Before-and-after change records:

>>>>>

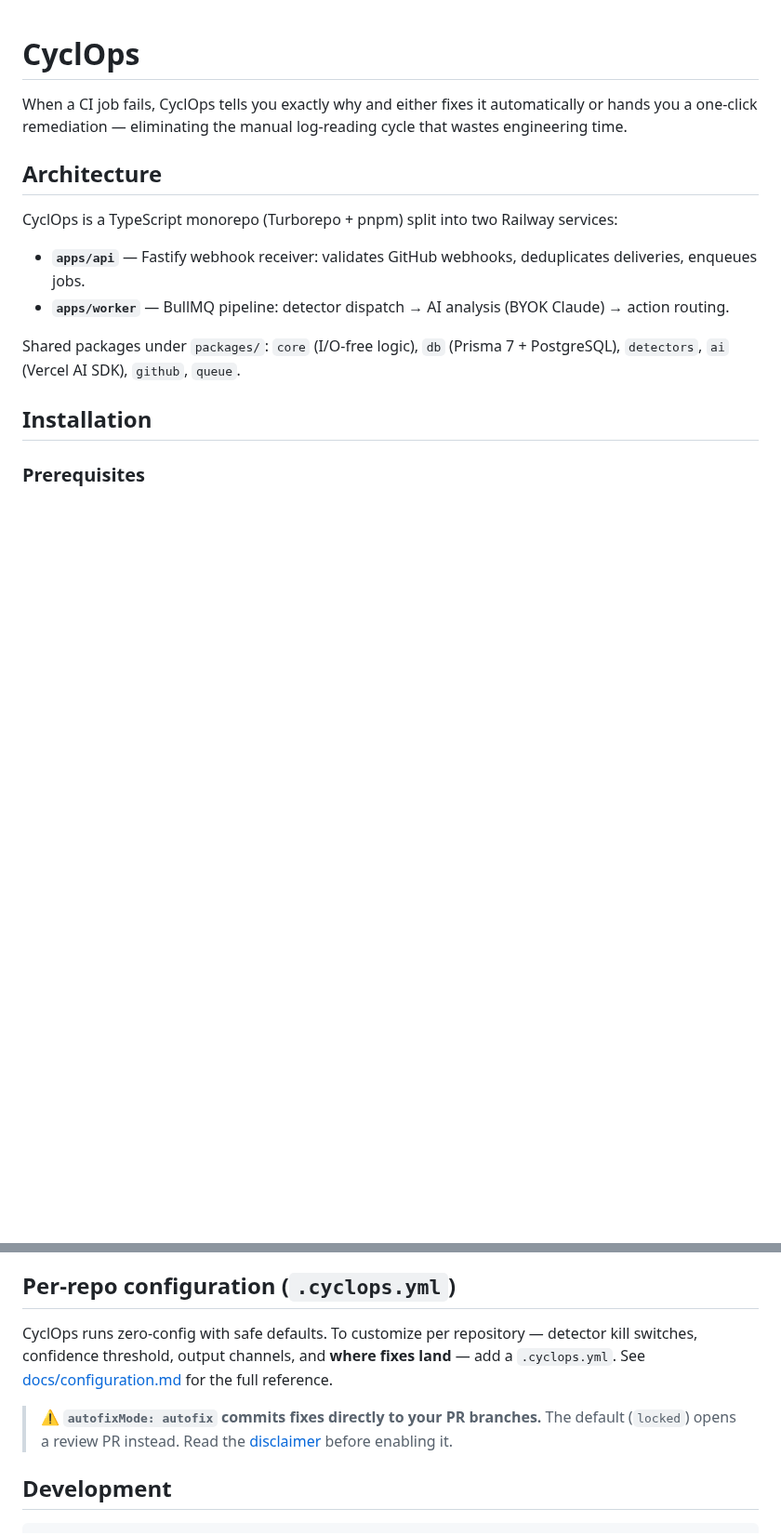
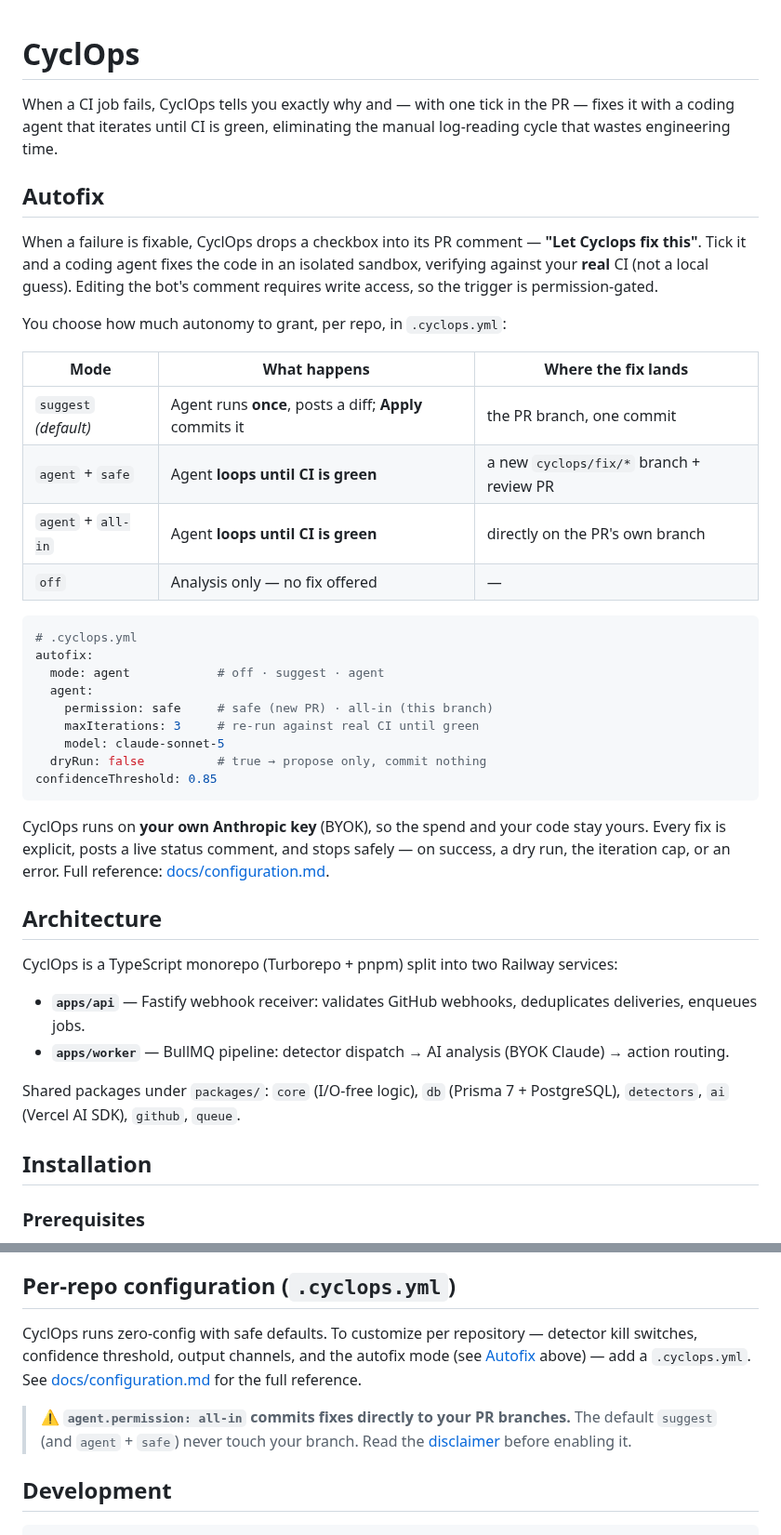
Before and after one commit to tarshadesouza/cyclops, a Markdown page: README.md, 2 parts joined by grey strips. Shown at 93% size. GitHub-like rendering; blank space fills up the shorter version.

Commit message:
docs(readme): mirror the autofix modes + config + BYOK section
Add an Autofix section (checkbox trigger, mode table, .cyclops.yml sample, BYOK)
and update the stale per-repo config note (autofixMode → nested autofix.mode /
agent.permission).

````diff
--- a/README.md
+++ b/README.md
@@ -1,6 +1,33 @@
 # CyclOps
 
-When a CI job fails, CyclOps tells you exactly why and either fixes it automatically or hands you a one-click remediation — eliminating the manual log-reading cycle that wastes engineering time.
+When a CI job fails, CyclOps tells you exactly why and — with one tick in the PR — fixes it with a coding agent that iterates until CI is green, eliminating the manual log-reading cycle that wastes engineering time.
+
+## Autofix
+
+When a failure is fixable, CyclOps drops a checkbox into its PR comment — **"Let Cyclops fix this"**. Tick it and a coding agent fixes the code in an isolated sandbox, verifying against your **real** CI (not a local guess). Editing the bot's comment requires write access, so the trigger is permission-gated.
+
+You choose how much autonomy to grant, per repo, in `.cyclops.yml`:
+
+| Mode | What happens | Where the fix lands |
+|------|--------------|---------------------|
+| `suggest` *(default)* | Agent runs **once**, posts a diff; **Apply** commits it | the PR branch, one commit |
+| `agent` + `safe` | Agent **loops until CI is green** | a new `cyclops/fix/*` branch + review PR |
+| `agent` + `all-in` | Agent **loops until CI is green** | directly on the PR's own branch |
+| `off` | Analysis only — no fix offered | — |
+
+```yaml
+# .cyclops.yml
+autofix:
+  mode: agent            # off · suggest · agent
+  agent:
+    permission: safe     # safe (new PR) · all-in (this branch)
+    maxIterations: 3     # re-run against real CI until green
+    model: claude-sonnet-5
+  dryRun: false          # true → propose only, commit nothing
+confidenceThreshold: 0.85
+```
+
+CyclOps runs on **your own Anthropic key** (BYOK), so the spend and your code stay yours. Every fix is explicit, posts a live status comment, and stops safely — on success, a dry run, the iteration cap, or an error. Full reference: [docs/configuration.md](./docs/configuration.md).
 
 ## Architecture
 
@@ -71,9 +98,9 @@ The key is encrypted at rest using AES-256-GCM (`CYCLOPS_ENCRYPTION_KEY`) and de
 
 ## Per-repo configuration (`.cyclops.yml`)
 
-CyclOps runs zero-config with safe defaults. To customize per repository — detector kill switches, confidence threshold, output channels, and **where fixes land** — add a `.cyclops.yml`. See [docs/configuration.md](./docs/configuration.md) for the full reference.
+CyclOps runs zero-config with safe defaults. To customize per repository — detector kill switches, confidence threshold, output channels, and the autofix mode (see [Autofix](#autofix) above) — add a `.cyclops.yml`. See [docs/configuration.md](./docs/configuration.md) for the full reference.
 
-> ⚠️ **`autofixMode: autofix` commits fixes directly to your PR branches.** The default (`locked`) opens a review PR instead. Read the [disclaimer](./docs/configuration.md#disclaimer-autofix-mode-writes-directly-to-your-branches) before enabling it.
+> ⚠️ **`agent.permission: all-in` commits fixes directly to your PR branches.** The default `suggest` (and `agent` + `safe`) never touch your branch. Read the [disclaimer](./docs/configuration.md#disclaimer-all-in-writes-directly-to-your-branches) before enabling it.
 
 ## Development
 
````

<<<<<

§ **ACTIVITY**: Write down all the entries exactly, but not the pictures they hold.

§ **EXERCISE RESULT**:
Before and after one commit to tarshadesouza/cyclops, a Markdown page: README.md, 2 parts joined by grey strips. Shown at 93% size. GitHub-like rendering; blank space fills up the shorter version.

Commit message:
docs(readme): mirror the autofix modes + config + BYOK section
Add an Autofix section (checkbox trigger, mode table, .cyclops.yml sample, BYOK)
and update the stale per-repo config note (autofixMode → nested autofix.mode /
agent.permission).

````diff
--- a/README.md
+++ b/README.md
@@ -1,6 +1,33 @@
 # CyclOps
 
-When a CI job fails, CyclOps tells you exactly why and either fixes it automatically or hands you a one-click remediation — eliminating the manual log-reading cycle that wastes engineering time.
+When a CI job fails, CyclOps tells you exactly why and — with one tick in the PR — fixes it with a coding agent that iterates until CI is green, eliminating the manual log-reading cycle that wastes engineering time.
+
+## Autofix
+
+When a failure is fixable, CyclOps drops a checkbox into its PR comment — **"Let Cyclops fix this"**. Tick it and a coding agent fixes the code in an isolated sandbox, verifying against your **real** CI (not a local guess). Editing the bot's comment requires write access, so the trigger is permission-gated.
+
+You choose how much autonomy to grant, per repo, in `.cyclops.yml`:
+
+| Mode | What happens | Where the fix lands |
+|------|--------------|---------------------|
+| `suggest` *(default)* | Agent runs **once**, posts a diff; **Apply** commits it | the PR branch, one commit |
+| `agent` + `safe` | Agent **loops until CI is green** | a new `cyclops/fix/*` branch + review PR |
+| `agent` + `all-in` | Agent **loops until CI is green** | directly on the PR's own branch |
+| `off` | Analysis only — no fix offered | — |
+
+```yaml
+# .cyclops.yml
+autofix:
+  mode: agent            # off · suggest · agent
+  agent:
+    permission: safe     # safe (new PR) · all-in (this branch)
+    maxIterations: 3     # re-run against real CI until green
+    model: claude-sonnet-5
+  dryRun: false          # true → propose only, commit nothing
+confidenceThreshold: 0.85
+```
+
+CyclOps runs on **your own Anthropic key** (BYOK), so the spend and your code stay yours. Every fix is explicit, posts a live status comment, and stops safely — on success, a dry run, the iteration cap, or an error. Full reference: [docs/configuration.md](./docs/configuration.md).
 
 ## Architecture
 
@@ -71,9 +98,9 @@ The key is encrypted at rest using AES-256-GCM (`CYCLOPS_ENCRYPTION_KEY`) and de
 
 ## Per-repo configuration (`.cyclops.yml`)
 
-CyclOps runs zero-config with safe defaults. To customize per repository — detector kill switches, confidence threshold, output channels, and **where fixes land** — add a `.cyclops.yml`. See [docs/configuration.md](./docs/configuration.md) for the full reference.
+CyclOps runs zero-config with safe defaults. To customize per repository — detector kill switches, confidence threshold, output channels, and the autofix mode (see [Autofix](#autofix) above) — add a `.cyclops.yml`. See [docs/configuration.md](./docs/configuration.md) for the full reference.
 
-> ⚠️ **`autofixMode: autofix` commits fixes directly to your PR branches.** The default (`locked`) opens a review PR instead. Read the [disclaimer](./docs/configuration.md#disclaimer-autofix-mode-writes-directly-to-your-branches) before enabling it.
+> ⚠️ **`agent.permission: all-in` commits fixes directly to your PR branches.** The default `suggest` (and `agent` + `safe`) never touch your branch. Read the [disclaimer](./docs/configuration.md#disclaimer-all-in-writes-directly-to-your-branches) before enabling it.
 
 ## Development
 
````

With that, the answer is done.